What's an Irretrievable Breakdown?
All states recognize some version of a no-fault divorce, generally referred to as a divorce based on an irretrievable breakdown or irreconcilable differences. What this means is that you and your spouse simply can’t get along, and the marriage is no longer working—it’s permanently broken. Some couples file for divorce because they no longer share the same life goals, they’ve fallen out of love, or no longer want to be married—all of these are considered no-fault grounds for divorce. If you decide to seek a divorce based on irretrievable breakdown, you and your spouse’s differences must be permanent, and the marriage must be broken beyond repair.
How Does a No-Fault Divorce Work?
When you prepare your written petition (request) for divorce, you need to state a reason or “ground” for the split. Most states allow you to choose a fault or no-fault divorce. In a fault-based divorce, you’re blaming your spouse for the breakup—in other words, your partner's adultery, cruelty, substance abuse, or desertion destroyed the relationship.

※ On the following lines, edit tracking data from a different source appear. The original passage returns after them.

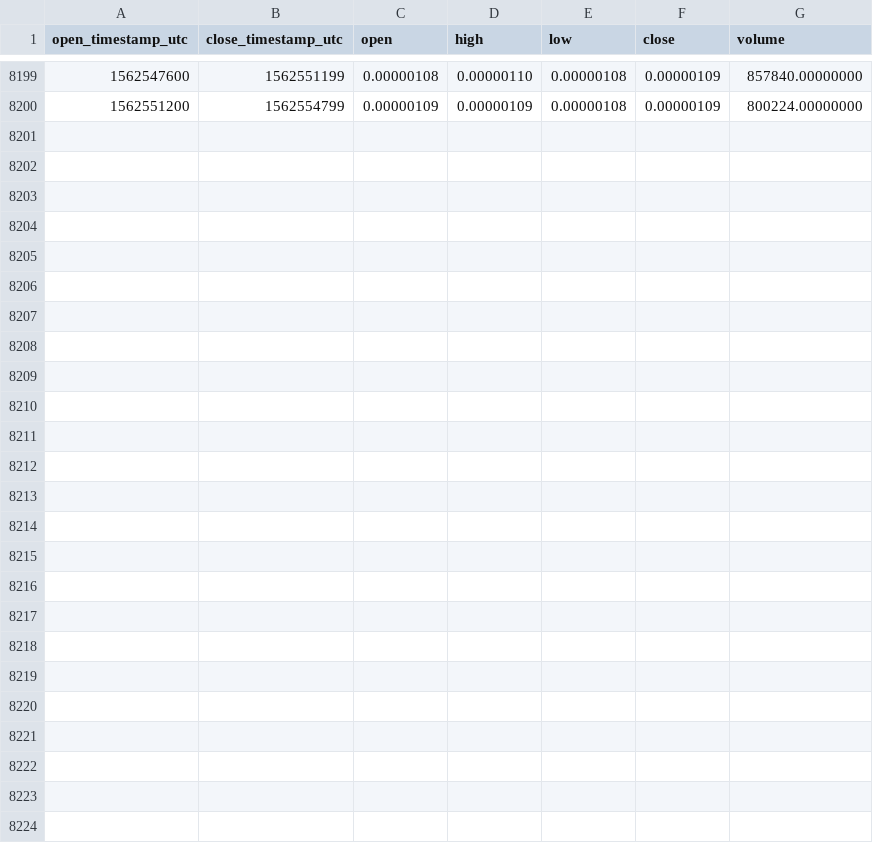
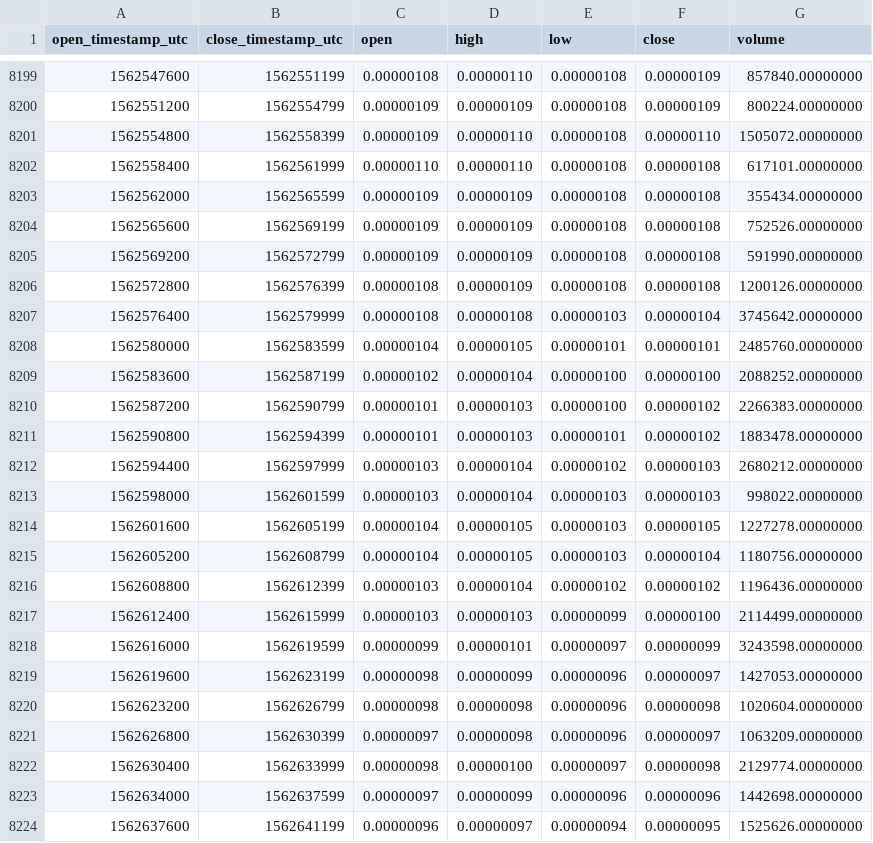
Before and after one commit to cryptobigbro/binance-DOCKBTC, a CSV file: binance-DOCKBTC-1h.csv, drawn as a sheet; only a part is shown, gaps mark what is left out.

Commit message:
Update OHLCV data.

```diff
--- a/binance-DOCKBTC-1h.csv
+++ b/binance-DOCKBTC-1h.csv
@@ -8200 +8200,25 @@ open_timestamp_utc,close_timestamp_utc,open,high,low,close,volume
 1562551200,1562554799,0.00000109,0.00000109,0.00000108,0.00000109,800224.00000000
+1562554800,1562558399,0.00000109,0.00000110,0.00000108,0.00000110,1505072.00000000
+1562558400,1562561999,0.00000110,0.00000110,0.00000108,0.00000108,617101.00000000
+1562562000,1562565599,0.00000109,0.00000109,0.00000108,0.00000108,355434.00000000
+1562565600,1562569199,0.00000109,0.00000109,0.00000108,0.00000108,752526.00000000
+1562569200,1562572799,0.00000109,0.00000109,0.00000108,0.00000108,591990.00000000
+1562572800,1562576399,0.00000108,0.00000109,0.00000108,0.00000108,1200126.00000000
+1562576400,1562579999,0.00000108,0.00000108,0.00000103,0.00000104,3745642.00000000
+1562580000,1562583599,0.00000104,0.00000105,0.00000101,0.00000101,2485760.00000000
+1562583600,1562587199,0.00000102,0.00000104,0.00000100,0.00000100,2088252.00000000
+1562587200,1562590799,0.00000101,0.00000103,0.00000100,0.00000102,2266383.00000000
+1562590800,1562594399,0.00000101,0.00000103,0.00000101,0.00000102,1883478.00000000
+1562594400,1562597999,0.00000103,0.00000104,0.00000102,0.00000103,2680212.00000000
+1562598000,1562601599,0.00000103,0.00000104,0.00000103,0.00000103,998022.00000000
+1562601600,1562605199,0.00000104,0.00000105,0.00000103,0.00000105,1227278.00000000
+1562605200,1562608799,0.00000104,0.00000105,0.00000103,0.00000104,1180756.00000000
+1562608800,1562612399,0.00000103,0.00000104,0.00000102,0.00000102,1196436.00000000
+1562612400,1562615999,0.00000103,0.00000103,0.00000099,0.00000100,2114499.00000000
+1562616000,1562619599,0.00000099,0.00000101,0.00000097,0.00000099,3243598.00000000
+1562619600,1562623199,0.00000098,0.00000099,0.00000096,0.00000097,1427053.00000000
+1562623200,1562626799,0.00000098,0.00000098,0.00000096,0.00000098,1020604.00000000
+1562626800,1562630399,0.00000097,0.00000098,0.00000096,0.00000097,1063209.00000000
+1562630400,1562633999,0.00000098,0.00000100,0.00000097,0.00000098,2129774.00000000
+1562634000,1562637599,0.00000097,0.00000099,0.00000096,0.00000096,1442698.00000000
+1562637600,1562641199,0.00000096,0.00000097,0.00000094,0.00000095,1525626.00000000
```
Also changed, not shown: binance-DOCKBTC-1d.csv.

In a no-fault divorce, there’s no one to blame and no reason for the divorce other than the fact you and your spouse simply can’t get along. Most states refer to this no-fault divorce as irreconcilable differences or irretrievable breakdown.
No-fault divorces are usually simpler, faster, and less expensive than a fault-based divorce. This is because you don’t have to prove your spouse’s fault at trial. However, even in no-fault divorces, spouses can get tied up in court battles over property division, alimony or child-related issues, such as custody and child support.

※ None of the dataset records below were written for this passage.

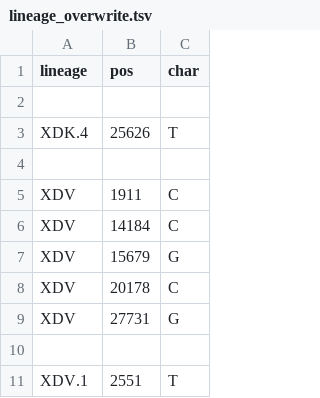
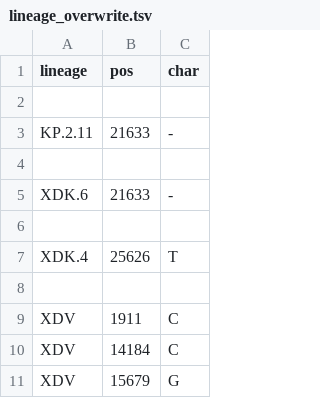
Before and after one commit to neherlab/nextclade_data_workflows, a TSV file: sars-cov-2/profiles/clades/lineage_overwrite.tsv, drawn as a sheet; only a part is shown; the shorter side is filled out with more unchanged rows; the diff names each change by its address in the sheet, - before the commit and + after, or states it on an @@ line.

Commit message:
Better constraint and overwrite

```diff
--- a/sars-cov-2/profiles/clades/lineage_overwrite.tsv
+++ b/sars-cov-2/profiles/clades/lineage_overwrite.tsv
+row 3: KP.2.11 | 21633 | -
+row 4: (empty)
+row 5: XDK.6 | 21633 | -
+row 6: (empty)
```
Also changed, not shown: 2 other files.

Do My Spouse and I Have to Agree to a Divorce Based on Irretrievable Breakdown?
Although state laws vary, generally, one or both spouses can file for a divorce based on an irretrievable breakdown or irreconcilable differences. Your spouse doesn’t have to “agree” with your divorce petition and may even want to stay married. However, that won’t prevent you from getting a divorce. Likewise, divorcing couples that have a seemingly good working relationship can still get a divorce based on an irretrievable breakdown. For example, you and your spouse can file a joint petition for divorce based on irreconcilable differences.
What Issues Need to Be Decided in My Divorce?

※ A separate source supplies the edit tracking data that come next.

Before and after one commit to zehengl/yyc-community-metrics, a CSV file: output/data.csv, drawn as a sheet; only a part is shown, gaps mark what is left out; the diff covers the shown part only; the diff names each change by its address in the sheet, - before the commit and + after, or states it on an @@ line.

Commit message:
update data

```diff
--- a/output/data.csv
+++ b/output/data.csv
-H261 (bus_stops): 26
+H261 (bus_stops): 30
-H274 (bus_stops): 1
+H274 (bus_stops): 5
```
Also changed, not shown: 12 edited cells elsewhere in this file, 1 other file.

Even if you and your spouse agree to a divorce based on irretrievable breakdown, you’ll still need to figure out all the normal divorce issues regarding asset and debt division. Spouses are free to reach their own agreements regarding any or all of the following:
- how to divide property and debts, such as a home, savings accounts, and credit card debts
- how to arrange child custody and visitation
- how much child support will be paid, and
- whether either spouse will pay spousal support and for how long.
Generally, a resolution of these issues should be part of any divorce settlement you file with the court. Many couples avoid costly divorce trials through mediation or by reaching a settlement on their own.
If you and your spouse can’t reach an agreement in your divorce, a judge will hold a trial in your case and decide the issues for you. It's a good idea to speak with an experienced family law attorney in your area to understand the implications of your divorce agreement or help prepare you for trial.
Questions for Your Attorney
- I filed for divorce based on irretrievable breakdown, but I’ve changed my mind. Can I allege a fault-based ground now?
- If my spouse filed for a fault divorce, can I still file for divorce based on irretrievable breakdown?
- Will I be entitled to more alimony if I ask for a fault-based divorce?